Stoma care nurses often tell patients that the skin around their stoma should look and feel like the rest of the skin on their abdomen. However, the peristomal skin is at risk for skin breakdown. Medical adhesive-related skin injury (MARSI) can occur with skin barrier application and removal. The skin around the stoma can also experience peristomal moisture-associated skin damage (PMASD), infection, or a pressure injury.

Ostomy skin barriers are designed to hold pouching systems securely in place and protect the peristomal skin from stoma output. Hollister sponsored a study to compare the extent of skin trauma resulting from serially applying and removing two types of skin barriers – one infused with ceramide and one without.
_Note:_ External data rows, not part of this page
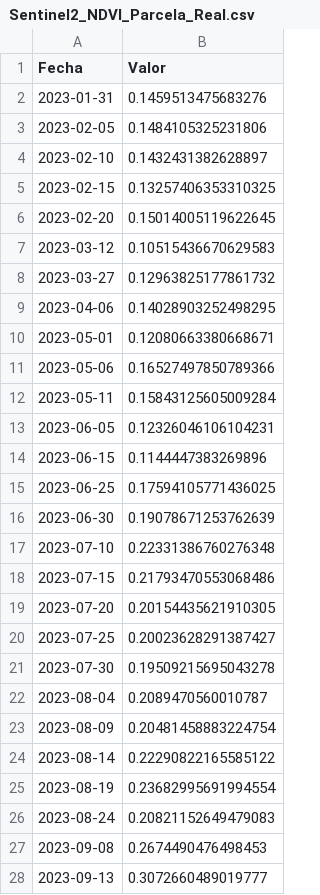
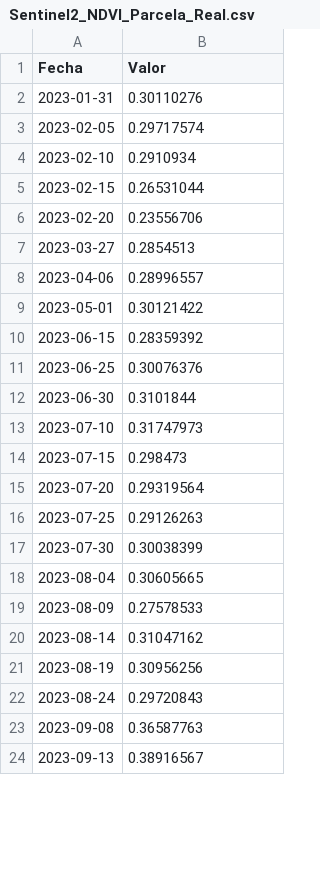
Before and after one commit to felixdmv/RIEGO, a CSV file: datos/canduela/satelite/Sentinel2_NDVI_Parcela_Real.csv, drawn as a sheet; only a part is shown; the diff covers the shown part only.

```diff
--- a/datos/canduela/satelite/Sentinel2_NDVI_Parcela_Real.csv
+++ b/datos/canduela/satelite/Sentinel2_NDVI_Parcela_Real.csv
@@ -1,28 +1,24 @@
 Fecha,Valor
-2023-01-31,0.1459513475683276
-2023-02-05,0.1484105325231806
-2023-02-10,0.1432431382628897
-2023-02-15,0.13257406353310325
-2023-02-20,0.15014005119622645
-2023-03-12,0.10515436670629583
-2023-03-27,0.12963825177861732
-2023-04-06,0.14028903252498295
-2023-05-01,0.12080663380668671
-2023-05-06,0.16527497850789366
-2023-05-11,0.15843125605009284
-2023-06-05,0.12326046106104231
-2023-06-15,0.1144447383269896
-2023-06-25,0.17594105771436025
-2023-06-30,0.19078671253762639
-2023-07-10,0.22331386760276348
-2023-07-15,0.21793470553068486
-2023-07-20,0.20154435621910305
-2023-07-25,0.20023628291387427
-2023-07-30,0.19509215695043278
-2023-08-04,0.2089470560010787
-2023-08-09,0.20481458883224754
-2023-08-14,0.22290822165585122
-2023-08-19,0.23682995691994554
-2023-08-24,0.20821152649479083
-2023-09-08,0.2674490476498453
-2023-09-13,0.3072660489019777
+2023-01-31,0.30110276
+2023-02-05,0.29717574
+2023-02-10,0.2910934
+2023-02-15,0.26531044
+2023-02-20,0.23556706
+2023-03-27,0.2854513
+2023-04-06,0.28996557
+2023-05-01,0.30121422
+2023-06-15,0.28359392
+2023-06-25,0.30076376
+2023-06-30,0.3101844
+2023-07-10,0.31747973
+2023-07-15,0.298473
+2023-07-20,0.29319564
+2023-07-25,0.29126263
+2023-07-30,0.30038399
+2023-08-04,0.30605665
+2023-08-09,0.27578533
+2023-08-14,0.31047162
+2023-08-19,0.30956256
+2023-08-24,0.29720843
+2023-09-08,0.36587763
+2023-09-13,0.38916567
```
Also changed, not shown: 1 added row, 9 removed rows and 59 edited cells elsewhere in this file, datos/canduela/AEMET_Sardon_historico.csv, 14 other files.
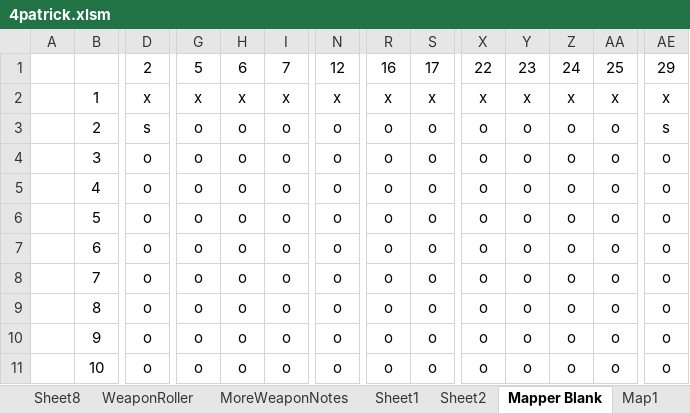
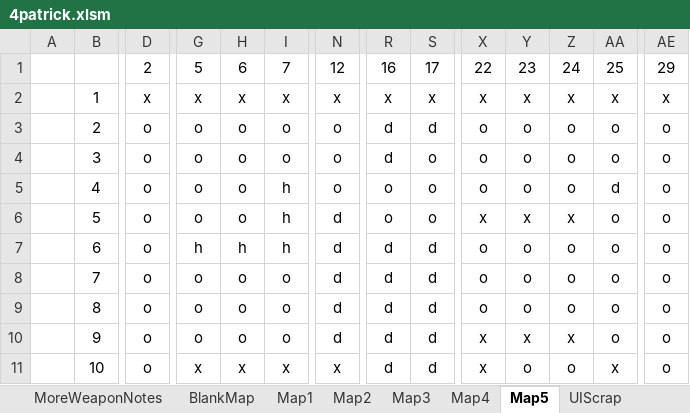
Before and after one commit to Craiel/TC.GameJam4, an Excel workbook: Doc/4patrick.xlsm, sheet Map5, drawn as a sheet; only a part is shown, gaps mark what is left out; values as stored, in another font and other column widths than the file's, no borders; conditional formats not drawn; the diff covers the shown part only; the diff names each change by its address in the sheet, - before the commit and + after, or states it on an @@ line.

```diff
--- a/Doc/4patrick.xlsm (sheet Map5)
+++ b/Doc/4patrick.xlsm (sheet Map5)
-sheet tab: Sheet1
+sheet tab: UIScrap
-sheet tab: Mapper Blank
+sheet tab: Map5
+sheet tab: BlankMap
@@ sheet tab order changed: MoreWeaponNotes | BlankMap | Map1 | Map2 | Map3 | Map4 | Map5 | UIScrap @@
-D3: s
+D3: o
-R3:R4: o
+R3:R4: d
-S3: o
+S3: d
-AE3: s
+AE3: o
-I5:I7: o
+I5:I7: h
-AA5: o
+AA5: d
-N6:N10: o
+N6:N10: d
-X6: o
+X6: x
-Y6: o
+Y6: x
-Z6: o
+Z6: x
-G7: o
+G7: h
-H7: o
+H7: h
-R7:R11: o
+R7:R11: d
-S7:S11: o
+S7:S11: d
-X10:X11: o
+X10:X11: x
-Y10: o
+Y10: x
-Z10: o
+Z10: x
-G11: o
+G11: x
-H11: o
+H11: x
-I11: o
+I11: x
-N11: o
+N11: x
-AA11: o
+AA11: x
```
Also changed, not shown: 108 edited cells elsewhere in this sheet, sheet Hulls, sheet Map4, other sheet tabs.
Ceramide is a natural component of human skin that helps decrease transepidemal water loss (TEWL) from damaged or eroded skin.

See the results of the study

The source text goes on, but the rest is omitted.